The US economy's decade of expansion ended dramatically in the first quarter as the coronavirus pandemic caused GDP to shrink by 4.8 percent, and second quarter growth is set to plummet even further.

The decline -- the biggest fall in GDP in 12 years and slightly worse than analysts had expected -- came after the pandemic forced businesses to close and halted purchases and investments, the Commerce Department said Wednesday.

Yet the report noted it could not quantify the full economic effects of the virus, and the figures are expected to sink well into the double digits in the second quarter, when the impacts from the shutdowns are fully felt.

"Thus ended the expansion which began in the third quarter of 2009; killed by COVID-19," Ian Shepherdson of Pantheon Macroeconomics said.

"But these data capture only the squall before the second quarter hurricane, so it's not going to change anyone's mind on the future trajectory of the economy."

The grim numbers underscore the damage done to the world's largest economy by the pandemic, which has already caused an estimated 26 million job losses and sent Congress and President Donald Trump scrambling to cut the losses.
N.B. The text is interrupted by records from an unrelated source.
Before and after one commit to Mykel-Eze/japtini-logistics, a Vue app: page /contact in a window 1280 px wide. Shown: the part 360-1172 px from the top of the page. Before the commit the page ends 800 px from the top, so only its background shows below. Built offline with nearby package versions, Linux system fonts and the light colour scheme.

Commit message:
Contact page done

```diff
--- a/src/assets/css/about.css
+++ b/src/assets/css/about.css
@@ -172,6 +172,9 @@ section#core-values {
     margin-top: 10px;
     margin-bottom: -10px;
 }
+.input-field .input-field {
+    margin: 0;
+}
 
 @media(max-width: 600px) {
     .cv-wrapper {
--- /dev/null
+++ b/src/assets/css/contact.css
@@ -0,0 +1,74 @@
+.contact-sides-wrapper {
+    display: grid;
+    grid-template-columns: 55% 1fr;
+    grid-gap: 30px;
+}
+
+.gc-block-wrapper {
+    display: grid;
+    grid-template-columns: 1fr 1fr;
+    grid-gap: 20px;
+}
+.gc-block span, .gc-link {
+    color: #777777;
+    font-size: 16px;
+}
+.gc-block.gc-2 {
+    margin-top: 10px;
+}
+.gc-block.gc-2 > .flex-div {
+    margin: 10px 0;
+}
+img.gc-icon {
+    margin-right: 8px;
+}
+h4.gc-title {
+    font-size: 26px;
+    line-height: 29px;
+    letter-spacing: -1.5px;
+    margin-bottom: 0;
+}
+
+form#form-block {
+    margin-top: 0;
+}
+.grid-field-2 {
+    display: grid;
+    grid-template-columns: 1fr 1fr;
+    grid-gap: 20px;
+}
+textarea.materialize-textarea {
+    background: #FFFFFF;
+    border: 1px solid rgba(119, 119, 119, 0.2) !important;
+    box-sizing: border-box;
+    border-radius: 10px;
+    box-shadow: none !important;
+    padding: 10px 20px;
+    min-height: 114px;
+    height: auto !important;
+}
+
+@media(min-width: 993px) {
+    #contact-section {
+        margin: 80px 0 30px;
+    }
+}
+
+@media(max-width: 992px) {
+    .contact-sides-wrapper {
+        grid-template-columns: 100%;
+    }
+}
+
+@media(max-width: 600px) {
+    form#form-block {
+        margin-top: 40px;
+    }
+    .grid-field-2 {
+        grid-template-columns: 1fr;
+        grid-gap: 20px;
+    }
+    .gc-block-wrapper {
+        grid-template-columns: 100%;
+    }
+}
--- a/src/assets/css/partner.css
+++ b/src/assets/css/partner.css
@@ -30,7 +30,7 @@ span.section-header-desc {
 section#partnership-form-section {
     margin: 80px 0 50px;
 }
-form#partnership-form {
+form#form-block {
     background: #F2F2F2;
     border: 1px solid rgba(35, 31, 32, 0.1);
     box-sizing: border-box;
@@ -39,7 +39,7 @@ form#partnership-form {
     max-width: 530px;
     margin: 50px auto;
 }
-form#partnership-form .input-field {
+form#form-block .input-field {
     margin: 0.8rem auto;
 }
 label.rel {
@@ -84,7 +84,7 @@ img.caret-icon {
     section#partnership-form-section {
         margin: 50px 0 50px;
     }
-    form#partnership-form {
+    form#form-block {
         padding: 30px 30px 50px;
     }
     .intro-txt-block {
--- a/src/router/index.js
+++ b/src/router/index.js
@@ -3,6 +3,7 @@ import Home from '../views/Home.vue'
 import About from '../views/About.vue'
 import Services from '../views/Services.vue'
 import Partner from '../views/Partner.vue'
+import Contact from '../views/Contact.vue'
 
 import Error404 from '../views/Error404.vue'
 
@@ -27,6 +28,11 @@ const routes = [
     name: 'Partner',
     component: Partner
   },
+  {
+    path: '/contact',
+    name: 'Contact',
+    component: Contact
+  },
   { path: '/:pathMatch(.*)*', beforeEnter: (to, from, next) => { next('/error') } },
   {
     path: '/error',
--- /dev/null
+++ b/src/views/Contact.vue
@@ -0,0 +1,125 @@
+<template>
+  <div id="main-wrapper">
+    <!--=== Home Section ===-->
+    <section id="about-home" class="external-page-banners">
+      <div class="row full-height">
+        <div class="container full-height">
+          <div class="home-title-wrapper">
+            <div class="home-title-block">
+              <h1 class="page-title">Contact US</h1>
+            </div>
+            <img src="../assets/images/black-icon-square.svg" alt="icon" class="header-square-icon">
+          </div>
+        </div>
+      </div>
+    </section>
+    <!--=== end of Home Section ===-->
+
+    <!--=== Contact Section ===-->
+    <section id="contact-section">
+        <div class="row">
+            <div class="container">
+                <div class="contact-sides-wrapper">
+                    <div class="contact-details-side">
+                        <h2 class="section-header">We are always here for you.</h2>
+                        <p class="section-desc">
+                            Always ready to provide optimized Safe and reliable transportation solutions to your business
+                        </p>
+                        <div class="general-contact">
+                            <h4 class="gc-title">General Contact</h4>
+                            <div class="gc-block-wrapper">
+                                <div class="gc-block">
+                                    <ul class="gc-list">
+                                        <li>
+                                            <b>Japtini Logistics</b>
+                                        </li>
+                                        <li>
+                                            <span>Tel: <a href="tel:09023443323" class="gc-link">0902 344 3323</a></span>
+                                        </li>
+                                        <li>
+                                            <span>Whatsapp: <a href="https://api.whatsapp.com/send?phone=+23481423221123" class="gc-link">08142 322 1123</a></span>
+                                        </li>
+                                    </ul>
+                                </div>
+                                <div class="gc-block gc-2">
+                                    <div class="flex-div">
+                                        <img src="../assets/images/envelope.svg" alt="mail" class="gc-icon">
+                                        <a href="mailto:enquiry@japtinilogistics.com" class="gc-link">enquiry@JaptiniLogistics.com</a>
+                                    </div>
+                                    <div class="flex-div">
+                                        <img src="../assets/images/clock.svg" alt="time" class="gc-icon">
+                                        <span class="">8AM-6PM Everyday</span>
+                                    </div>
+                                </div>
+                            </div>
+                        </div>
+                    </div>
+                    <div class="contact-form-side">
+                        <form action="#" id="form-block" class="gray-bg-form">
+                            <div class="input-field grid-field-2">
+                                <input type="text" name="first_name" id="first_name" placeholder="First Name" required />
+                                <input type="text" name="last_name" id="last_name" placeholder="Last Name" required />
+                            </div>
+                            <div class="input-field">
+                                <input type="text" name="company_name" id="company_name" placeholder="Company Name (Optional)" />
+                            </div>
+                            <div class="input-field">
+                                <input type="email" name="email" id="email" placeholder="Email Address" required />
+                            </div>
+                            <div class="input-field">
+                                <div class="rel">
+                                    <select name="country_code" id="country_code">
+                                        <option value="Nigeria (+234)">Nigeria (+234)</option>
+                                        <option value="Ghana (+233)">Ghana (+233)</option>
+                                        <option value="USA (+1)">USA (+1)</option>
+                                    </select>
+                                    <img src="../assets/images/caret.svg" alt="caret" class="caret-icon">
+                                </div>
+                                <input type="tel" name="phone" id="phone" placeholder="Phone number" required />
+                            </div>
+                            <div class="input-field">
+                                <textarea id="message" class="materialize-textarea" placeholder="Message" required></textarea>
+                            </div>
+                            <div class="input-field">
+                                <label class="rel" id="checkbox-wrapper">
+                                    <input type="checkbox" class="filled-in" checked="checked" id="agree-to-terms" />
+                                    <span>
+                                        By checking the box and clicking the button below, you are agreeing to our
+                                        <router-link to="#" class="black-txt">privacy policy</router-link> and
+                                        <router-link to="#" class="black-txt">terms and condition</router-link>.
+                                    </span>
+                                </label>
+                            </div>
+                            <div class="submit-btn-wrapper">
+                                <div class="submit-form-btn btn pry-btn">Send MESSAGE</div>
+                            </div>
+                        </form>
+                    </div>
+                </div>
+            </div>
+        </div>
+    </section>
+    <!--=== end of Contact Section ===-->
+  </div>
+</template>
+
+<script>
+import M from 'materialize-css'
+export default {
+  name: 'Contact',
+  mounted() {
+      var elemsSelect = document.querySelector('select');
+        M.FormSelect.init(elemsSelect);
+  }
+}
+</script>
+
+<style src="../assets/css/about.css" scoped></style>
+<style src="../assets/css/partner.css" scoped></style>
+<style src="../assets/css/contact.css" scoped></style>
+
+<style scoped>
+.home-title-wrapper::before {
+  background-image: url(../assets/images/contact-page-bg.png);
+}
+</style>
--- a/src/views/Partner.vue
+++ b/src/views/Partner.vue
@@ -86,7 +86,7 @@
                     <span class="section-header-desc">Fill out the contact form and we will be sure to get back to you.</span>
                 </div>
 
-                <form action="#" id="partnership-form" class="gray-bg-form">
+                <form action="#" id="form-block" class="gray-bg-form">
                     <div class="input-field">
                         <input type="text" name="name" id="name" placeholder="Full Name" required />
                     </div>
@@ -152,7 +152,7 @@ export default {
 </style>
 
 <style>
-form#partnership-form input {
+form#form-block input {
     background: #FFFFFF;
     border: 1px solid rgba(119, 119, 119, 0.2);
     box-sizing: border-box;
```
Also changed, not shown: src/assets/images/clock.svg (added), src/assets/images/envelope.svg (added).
The coronavirus outbreak in United States has grown into the world's largest and deadliest, with the country's caseload rising to 1,011,877 on Tuesday and deaths hitting 58,351.

Commerce Secretary Wilbur Ross acknowledged the numbers were "weak" but in line with expectations.

In Washington, Democratic and Republican lawmakers are negotiating over aid to state and local governments after last month passing a massive $2.2 trillion stimulus measure that included direct payments to Americans and loans and grants for struggling small businesses.

Meanwhile, states across the country are eyeing lifting lockdown measures, with Georgia recently allowing beaches and restaurants to reopen, though many other areas have committed to keeping the confinements in place for now.

The new GDP data is a sharp reversal from the last quarter of 2019, when the economy grew by 2.1 percent and analysts were more concerned with whether Trump's trade policies would continue to weigh down growth in 2020.

Personal consumption fell by 7.6 percent in the first quarter, the data said, due to decreases in spending in a wide variety of sectors, including healthcare, motor vehicles and parts.

Worrying as the report is, the lockdowns, travel curtailments and quarantine restrictions necessitated by the virus only came in the last few weeks in March, which were the tail end of the quarter.

That means next quarter's numbers will be even worse, analysts say, with Oxford Economics projecting growth plunging by 40 percent.

Overall, the economy is set to see its worst contraction since World War II, and even with the congressional stimulus and trillions of dollars in new liquidity from the Federal Reserve, "the employment losses will be traumatic, and the rebound post-virus will be very gradual and fraught with pitfalls," Oxford said.

The Fed is on Wednesday wrapping up its first scheduled meeting since it lowered the benchmark lending rate to zero in March as the virus's potential for economic devastation became clear.

But having already greatly expanded its liquidity measures and its lending to banks, corporations, small businesses and state and local governments, Fed Chair Jerome Powell is expected to mainly underscore the central bank's committment to aiding the economy when he speaks after the meeting.